Ausmus agreed Greene looked a lot like the pitcher who has shaken off a bad 2015 that began neatly before suddenly gave way to injury and struggles.
“We felt like that guy was still there,” Ausmus said. “That his stuff was there.”
Greene did, too.
“I’ve been riding the roller-coaster for so long,” he said in the visitor’s clubhouse afterward. “I’ve gotten good at riding it.”
The Tigers took a definitive Florida travel team — a minimum of high-profile starters — to Sarasota and discovered, mostly due to Greene, they could get by with a pair of runs.
They got their first when James McCann lined an opposite-field drive over the right-field fence for his fourth homer of the Grapefruit League season.
They scored a second run in the fifth on Anthony Gose’s single, an infield hit by Jose Iglesias, and an error on third baseman Manny Machado.
The Tigers used four additional pitchers: Justin Wilson, Mark Lowe, Francisco Rodriguez, and Drew VerHagen.
The Orioles scored a run in the ninth off VerHagen on a walk, a catching indifference advance, and a RBI single.
Greene’s bounce back from last summer’s surgery had made the 27-year-old right-hander a decent bet to help — either in the starting rotation or in the bullpen — a dinged Tigers pitching staff.
His fastball has been cruising at top speed of 97 mph and his numbers heading into Wednesday’s game were strong: 2.63 ERA and 1.17 WHIP in four games and 13 2/3 innings.
The Tigers made the simple and logical choice to go with Greene as their fifth man when Daniel Norris will miss at least part of April with vertebrae fractures. Coupled with Wednesday’s decision to send Boyd to Triple A Toledo, Greene became the natural pick.
Greene’s return to the rotation means he has been reunited with his old job 15 months after the Tigers got him from New York in a three-way trade with the Yankees and Diamondbacks in which Detroit shipped Robbie Ray to Arizona.
Greene began last season as if he intended to win a Cy Young Award. But after a hot early April he steadily slipped and by summer was shipped to Toledo, where it was discovered he had a potentially serious blood clot that had led to discoloration and numbness in his pitching hand.
He had surgery in August and recovered in line with doctors’ forecasts. But the Tigers could not count on him, not with any reliability, when camp convened six weeks ago.
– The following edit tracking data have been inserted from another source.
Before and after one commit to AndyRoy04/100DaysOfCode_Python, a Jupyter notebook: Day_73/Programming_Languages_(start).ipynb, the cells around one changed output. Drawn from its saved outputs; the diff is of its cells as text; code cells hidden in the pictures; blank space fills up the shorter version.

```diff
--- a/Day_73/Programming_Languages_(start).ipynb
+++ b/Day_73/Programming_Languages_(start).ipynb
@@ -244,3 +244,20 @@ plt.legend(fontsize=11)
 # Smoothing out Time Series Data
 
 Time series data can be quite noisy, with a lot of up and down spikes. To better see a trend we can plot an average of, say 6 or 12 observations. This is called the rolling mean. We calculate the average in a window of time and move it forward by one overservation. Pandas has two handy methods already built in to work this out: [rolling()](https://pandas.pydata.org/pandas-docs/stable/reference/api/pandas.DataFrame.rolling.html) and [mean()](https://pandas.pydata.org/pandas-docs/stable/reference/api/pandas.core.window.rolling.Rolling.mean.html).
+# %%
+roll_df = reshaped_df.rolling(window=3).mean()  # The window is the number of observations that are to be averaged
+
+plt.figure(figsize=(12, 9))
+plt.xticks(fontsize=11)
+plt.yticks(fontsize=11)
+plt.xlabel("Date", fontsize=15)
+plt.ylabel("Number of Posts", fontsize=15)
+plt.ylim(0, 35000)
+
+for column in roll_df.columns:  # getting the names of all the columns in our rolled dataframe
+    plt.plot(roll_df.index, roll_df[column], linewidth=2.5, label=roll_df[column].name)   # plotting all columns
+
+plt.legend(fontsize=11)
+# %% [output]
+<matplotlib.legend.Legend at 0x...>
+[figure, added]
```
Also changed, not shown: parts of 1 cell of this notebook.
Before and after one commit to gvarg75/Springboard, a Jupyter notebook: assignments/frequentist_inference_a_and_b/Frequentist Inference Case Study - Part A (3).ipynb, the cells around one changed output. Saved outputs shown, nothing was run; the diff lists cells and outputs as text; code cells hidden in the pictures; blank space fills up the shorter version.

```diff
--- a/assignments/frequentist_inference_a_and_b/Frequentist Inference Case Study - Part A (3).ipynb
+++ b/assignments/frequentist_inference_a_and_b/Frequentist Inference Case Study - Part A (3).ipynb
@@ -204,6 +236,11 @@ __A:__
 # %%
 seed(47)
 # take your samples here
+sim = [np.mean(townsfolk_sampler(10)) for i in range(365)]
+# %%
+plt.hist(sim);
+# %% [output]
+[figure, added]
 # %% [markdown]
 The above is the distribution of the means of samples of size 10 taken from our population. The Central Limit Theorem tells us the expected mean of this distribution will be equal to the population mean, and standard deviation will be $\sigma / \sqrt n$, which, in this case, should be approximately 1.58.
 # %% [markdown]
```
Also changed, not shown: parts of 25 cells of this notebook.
Greene’s strength and pitches appear now to be more in tune with the pitcher he was last April and in 2014, when he most impressed a Tigers team that wanted him badly, and got him in the dramatic three-team swap.